> **RECORDS SHOWN**
╔══
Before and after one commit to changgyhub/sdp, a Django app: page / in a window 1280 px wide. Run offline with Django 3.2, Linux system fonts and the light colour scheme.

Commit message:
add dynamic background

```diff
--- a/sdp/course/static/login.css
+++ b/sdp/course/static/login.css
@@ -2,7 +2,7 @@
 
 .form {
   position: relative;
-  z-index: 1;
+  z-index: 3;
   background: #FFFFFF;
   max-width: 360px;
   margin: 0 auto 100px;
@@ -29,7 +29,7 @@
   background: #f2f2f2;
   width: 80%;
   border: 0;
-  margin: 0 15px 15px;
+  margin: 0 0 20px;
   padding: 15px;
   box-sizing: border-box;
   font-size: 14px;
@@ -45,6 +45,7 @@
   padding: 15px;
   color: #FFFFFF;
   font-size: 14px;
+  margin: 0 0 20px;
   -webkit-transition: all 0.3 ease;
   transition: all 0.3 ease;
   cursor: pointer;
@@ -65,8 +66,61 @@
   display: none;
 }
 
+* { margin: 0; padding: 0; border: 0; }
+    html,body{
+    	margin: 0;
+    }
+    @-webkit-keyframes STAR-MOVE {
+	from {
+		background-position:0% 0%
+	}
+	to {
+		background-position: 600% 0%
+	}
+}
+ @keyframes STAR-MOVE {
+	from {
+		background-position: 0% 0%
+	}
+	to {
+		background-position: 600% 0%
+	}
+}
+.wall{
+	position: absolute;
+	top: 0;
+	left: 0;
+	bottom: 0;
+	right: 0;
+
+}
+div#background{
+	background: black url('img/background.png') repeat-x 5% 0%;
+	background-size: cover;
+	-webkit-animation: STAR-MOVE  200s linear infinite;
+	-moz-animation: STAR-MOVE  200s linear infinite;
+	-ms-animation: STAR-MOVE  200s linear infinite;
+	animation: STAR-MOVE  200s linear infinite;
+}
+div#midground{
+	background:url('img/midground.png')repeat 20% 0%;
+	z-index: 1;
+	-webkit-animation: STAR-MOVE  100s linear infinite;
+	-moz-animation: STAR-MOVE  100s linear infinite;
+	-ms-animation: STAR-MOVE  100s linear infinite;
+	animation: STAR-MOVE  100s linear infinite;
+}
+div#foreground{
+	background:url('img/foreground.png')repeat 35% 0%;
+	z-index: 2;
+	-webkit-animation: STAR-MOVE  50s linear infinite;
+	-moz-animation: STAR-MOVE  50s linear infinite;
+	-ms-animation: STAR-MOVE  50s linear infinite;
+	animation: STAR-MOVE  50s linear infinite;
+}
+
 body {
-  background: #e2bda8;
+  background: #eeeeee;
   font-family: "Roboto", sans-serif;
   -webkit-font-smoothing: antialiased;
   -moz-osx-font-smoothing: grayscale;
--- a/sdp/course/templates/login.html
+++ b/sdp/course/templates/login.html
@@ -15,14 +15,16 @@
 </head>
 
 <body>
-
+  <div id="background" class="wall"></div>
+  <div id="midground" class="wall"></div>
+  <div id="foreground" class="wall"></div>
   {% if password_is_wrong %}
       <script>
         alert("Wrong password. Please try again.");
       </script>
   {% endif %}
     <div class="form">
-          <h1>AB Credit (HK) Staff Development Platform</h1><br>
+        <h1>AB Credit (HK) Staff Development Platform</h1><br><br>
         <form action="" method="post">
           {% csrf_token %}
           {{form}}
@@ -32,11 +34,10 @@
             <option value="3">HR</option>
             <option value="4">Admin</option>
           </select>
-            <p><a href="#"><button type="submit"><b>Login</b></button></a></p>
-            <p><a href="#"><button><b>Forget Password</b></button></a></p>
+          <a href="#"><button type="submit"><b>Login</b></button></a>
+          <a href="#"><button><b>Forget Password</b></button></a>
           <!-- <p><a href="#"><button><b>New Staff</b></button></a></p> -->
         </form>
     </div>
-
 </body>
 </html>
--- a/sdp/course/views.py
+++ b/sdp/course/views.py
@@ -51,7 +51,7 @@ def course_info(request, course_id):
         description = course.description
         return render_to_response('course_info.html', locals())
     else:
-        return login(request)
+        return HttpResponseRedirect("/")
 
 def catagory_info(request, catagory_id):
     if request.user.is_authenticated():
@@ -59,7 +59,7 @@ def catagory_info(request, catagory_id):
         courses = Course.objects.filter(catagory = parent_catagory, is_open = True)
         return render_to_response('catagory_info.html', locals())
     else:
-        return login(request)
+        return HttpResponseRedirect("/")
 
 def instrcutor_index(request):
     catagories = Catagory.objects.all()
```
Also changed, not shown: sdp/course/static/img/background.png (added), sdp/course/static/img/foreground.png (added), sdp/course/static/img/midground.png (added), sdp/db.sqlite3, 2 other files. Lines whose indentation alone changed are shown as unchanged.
╚══
> **TASK BRIEF**
Print the data above exactly.

> **SOLUTION FOR THIS TASK**
Before and after one commit to changgyhub/sdp, a Django app: page / in a window 1280 px wide. Run offline with Django 3.2, Linux system fonts and the light colour scheme.

Commit message:
add dynamic background

```diff
--- a/sdp/course/static/login.css
+++ b/sdp/course/static/login.css
@@ -2,7 +2,7 @@
 
 .form {
   position: relative;
-  z-index: 1;
+  z-index: 3;
   background: #FFFFFF;
   max-width: 360px;
   margin: 0 auto 100px;
@@ -29,7 +29,7 @@
   background: #f2f2f2;
   width: 80%;
   border: 0;
-  margin: 0 15px 15px;
+  margin: 0 0 20px;
   padding: 15px;
   box-sizing: border-box;
   font-size: 14px;
@@ -45,6 +45,7 @@
   padding: 15px;
   color: #FFFFFF;
   font-size: 14px;
+  margin: 0 0 20px;
   -webkit-transition: all 0.3 ease;
   transition: all 0.3 ease;
   cursor: pointer;
@@ -65,8 +66,61 @@
   display: none;
 }
 
+* { margin: 0; padding: 0; border: 0; }
+    html,body{
+    	margin: 0;
+    }
+    @-webkit-keyframes STAR-MOVE {
+	from {
+		background-position:0% 0%
+	}
+	to {
+		background-position: 600% 0%
+	}
+}
+ @keyframes STAR-MOVE {
+	from {
+		background-position: 0% 0%
+	}
+	to {
+		background-position: 600% 0%
+	}
+}
+.wall{
+	position: absolute;
+	top: 0;
+	left: 0;
+	bottom: 0;
+	right: 0;
+
+}
+div#background{
+	background: black url('img/background.png') repeat-x 5% 0%;
+	background-size: cover;
+	-webkit-animation: STAR-MOVE  200s linear infinite;
+	-moz-animation: STAR-MOVE  200s linear infinite;
+	-ms-animation: STAR-MOVE  200s linear infinite;
+	animation: STAR-MOVE  200s linear infinite;
+}
+div#midground{
+	background:url('img/midground.png')repeat 20% 0%;
+	z-index: 1;
+	-webkit-animation: STAR-MOVE  100s linear infinite;
+	-moz-animation: STAR-MOVE  100s linear infinite;
+	-ms-animation: STAR-MOVE  100s linear infinite;
+	animation: STAR-MOVE  100s linear infinite;
+}
+div#foreground{
+	background:url('img/foreground.png')repeat 35% 0%;
+	z-index: 2;
+	-webkit-animation: STAR-MOVE  50s linear infinite;
+	-moz-animation: STAR-MOVE  50s linear infinite;
+	-ms-animation: STAR-MOVE  50s linear infinite;
+	animation: STAR-MOVE  50s linear infinite;
+}
+
 body {
-  background: #e2bda8;
+  background: #eeeeee;
   font-family: "Roboto", sans-serif;
   -webkit-font-smoothing: antialiased;
   -moz-osx-font-smoothing: grayscale;
--- a/sdp/course/templates/login.html
+++ b/sdp/course/templates/login.html
@@ -15,14 +15,16 @@
 </head>
 
 <body>
-
+  <div id="background" class="wall"></div>
+  <div id="midground" class="wall"></div>
+  <div id="foreground" class="wall"></div>
   {% if password_is_wrong %}
       <script>
         alert("Wrong password. Please try again.");
       </script>
   {% endif %}
     <div class="form">
-          <h1>AB Credit (HK) Staff Development Platform</h1><br>
+        <h1>AB Credit (HK) Staff Development Platform</h1><br><br>
         <form action="" method="post">
           {% csrf_token %}
           {{form}}
@@ -32,11 +34,10 @@
             <option value="3">HR</option>
             <option value="4">Admin</option>
           </select>
-            <p><a href="#"><button type="submit"><b>Login</b></button></a></p>
-            <p><a href="#"><button><b>Forget Password</b></button></a></p>
+          <a href="#"><button type="submit"><b>Login</b></button></a>
+          <a href="#"><button><b>Forget Password</b></button></a>
           <!-- <p><a href="#"><button><b>New Staff</b></button></a></p> -->
         </form>
     </div>
-
 </body>
 </html>
--- a/sdp/course/views.py
+++ b/sdp/course/views.py
@@ -51,7 +51,7 @@ def course_info(request, course_id):
         description = course.description
         return render_to_response('course_info.html', locals())
     else:
-        return login(request)
+        return HttpResponseRedirect("/")
 
 def catagory_info(request, catagory_id):
     if request.user.is_authenticated():
@@ -59,7 +59,7 @@ def catagory_info(request, catagory_id):
         courses = Course.objects.filter(catagory = parent_catagory, is_open = True)
         return render_to_response('catagory_info.html', locals())
     else:
-        return login(request)
+        return HttpResponseRedirect("/")
 
 def instrcutor_index(request):
     catagories = Catagory.objects.all()
```
Also changed, not shown: sdp/course/static/img/background.png (added), sdp/course/static/img/foreground.png (added), sdp/course/static/img/midground.png (added), sdp/db.sqlite3, 2 other files. Lines whose indentation alone changed are shown as unchanged.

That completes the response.